To get around this, the new vaccine targets α-lactalbumin, a specific protein found in triple-negative breast cancers but not in normal tissue. The body “retires” α-lactalbumin after lactation, so it is not found in aging breast tissue, though it is up-regulated in this specific type of cancer. By activating the immune system to recognize it, the vaccine provides preemptive protection against tumors. The safety and effectiveness of this approach was demonstrated in mouse models, where a single vaccination was found to prevent breast tumors formation, while also slowing or halting the growth of existing tumors.

This vaccine approach represents a potential new way to control breast cancer,” said Vincent Tuohy, immunologist and the primary inventor of the vaccine. “The long-term objective of this research is to determine if this vaccine can prevent breast cancer before it occurs, particularly the more aggressive forms of this disease that predominate in high-risk women.”

The phase I trial will include 18 to 24 patients who have completed treatment for early-stage triple-negative breast cancer within the past three years and are currently tumor-free but at high risk for recurrence. During the course of the study, participants will receive three vaccinations, each two weeks apart and will be closely monitored for side effects and immune response. The study is estimated to be completed in September 2022.

Once complete, a subsequent trial is predicted to involve healthy, cancer-free women at high risk for developing breast cancer who have undergone voluntary bilateral mastectomy to lower their risk of developing this cancer.

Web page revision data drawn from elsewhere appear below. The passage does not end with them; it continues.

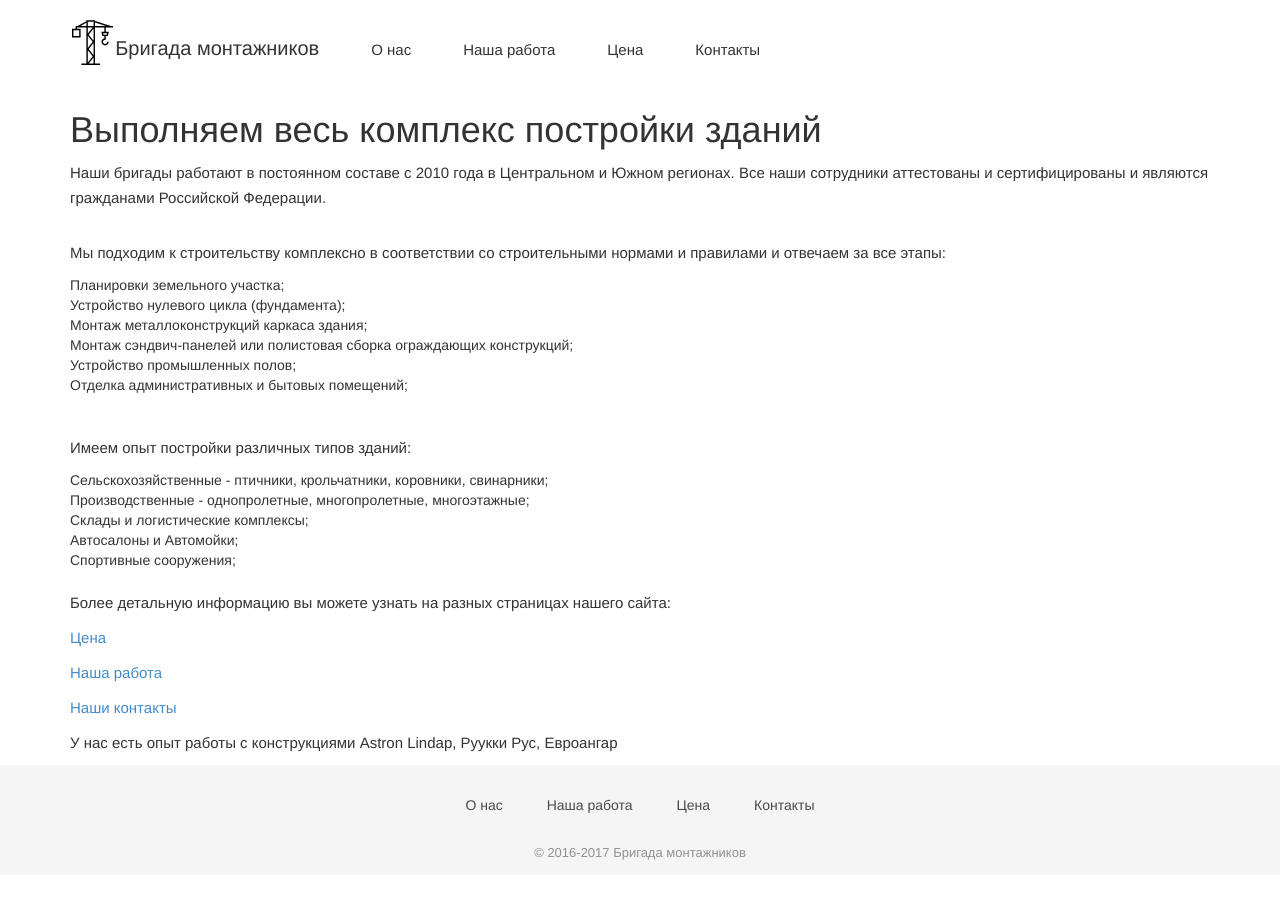
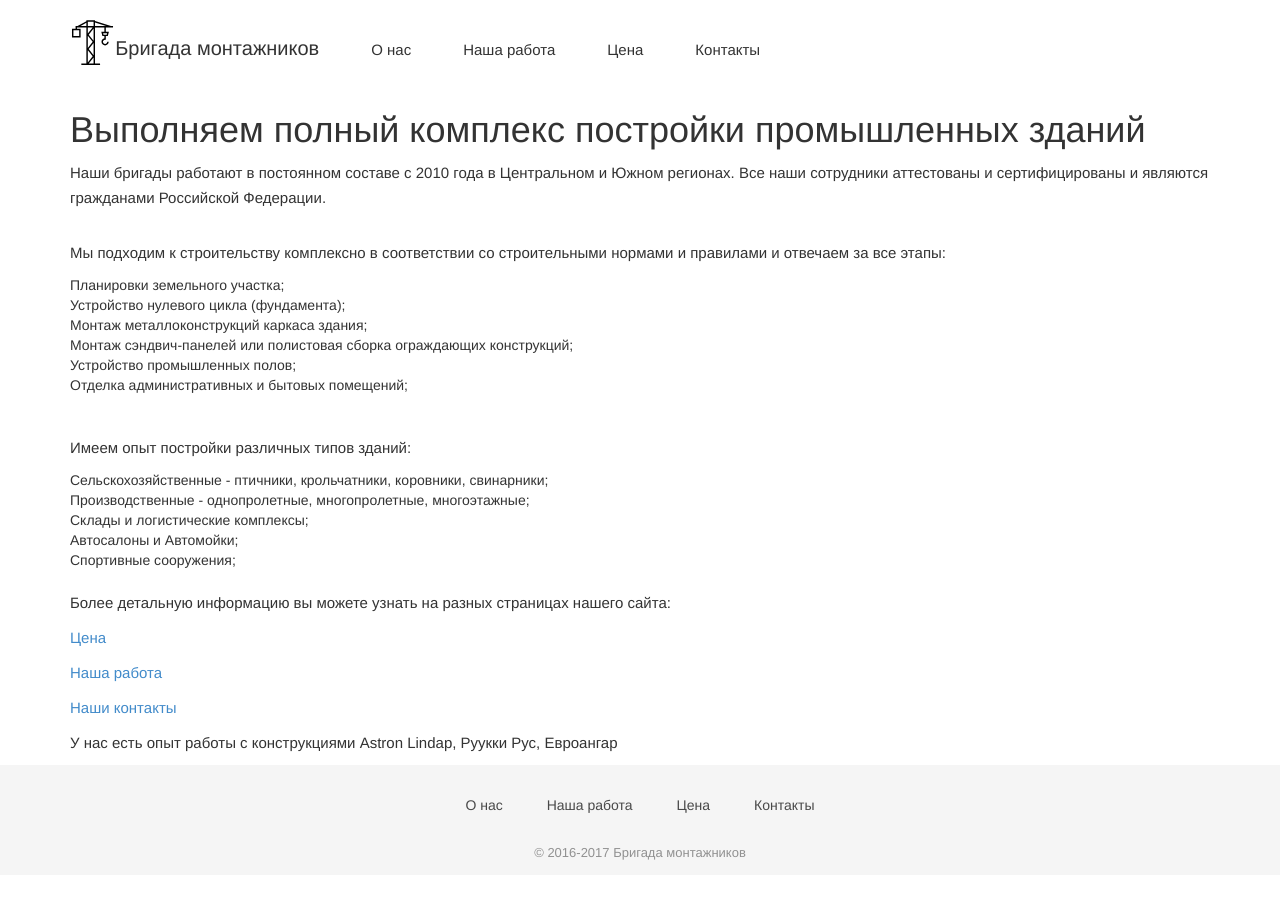
Before and after one commit to komarovalexander/site_bm, a Jekyll site: the page built from about.html, in a window 1280 px wide. Built offline with Jekyll 4.4.1, drawn with Linux system fonts in a browser that asks for light colours; nearby versions of some CDN libraries; some web fonts are replaced.

Commit message:
no message

```diff
--- a/about.html
+++ b/about.html
@@ -10,7 +10,7 @@ permalink: /about/
     <div class="container">
       <div class="row container">
         <div>
-          <h1>Выполняем весь комплекс постройки зданий</h1>
+          <h1>Выполняем полный комплекс постройки промышленных зданий</h1>
 
           <p>Наши бригады работают в постоянном составе с 2010 года в Центральном и Южном регионах. Все наши сотрудники аттестованы и сертифицированы и являются гражданами Российской Федерации.</p>
 
```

These women typically carry mutations in either the BRCA1 or BRCA2 gene and are therefore at risk of developing triple-negative breast cancer or have high familial risk for any form of breast cancer.

“This vaccine strategy has the potential to be applied to other tumor types,” added Dr. Tuohy. “Our translational research program focuses on developing vaccines that prevent diseases we confront with age, like breast, ovarian and endometrial cancers. If successful, these vaccines have the potential to transform the way we control adult-onset cancers and enhance life expectancy in a manner similar to the impact that the childhood vaccination program has had.”

Reference: Ritika Jaini, et al., An autoimmune-mediated strategy for prophylactic breast cancer vaccination, Nature Medicine (2021). DOI: 10.1038/nm.2161; quotes adapted from press release provided by the Cleveland Clinic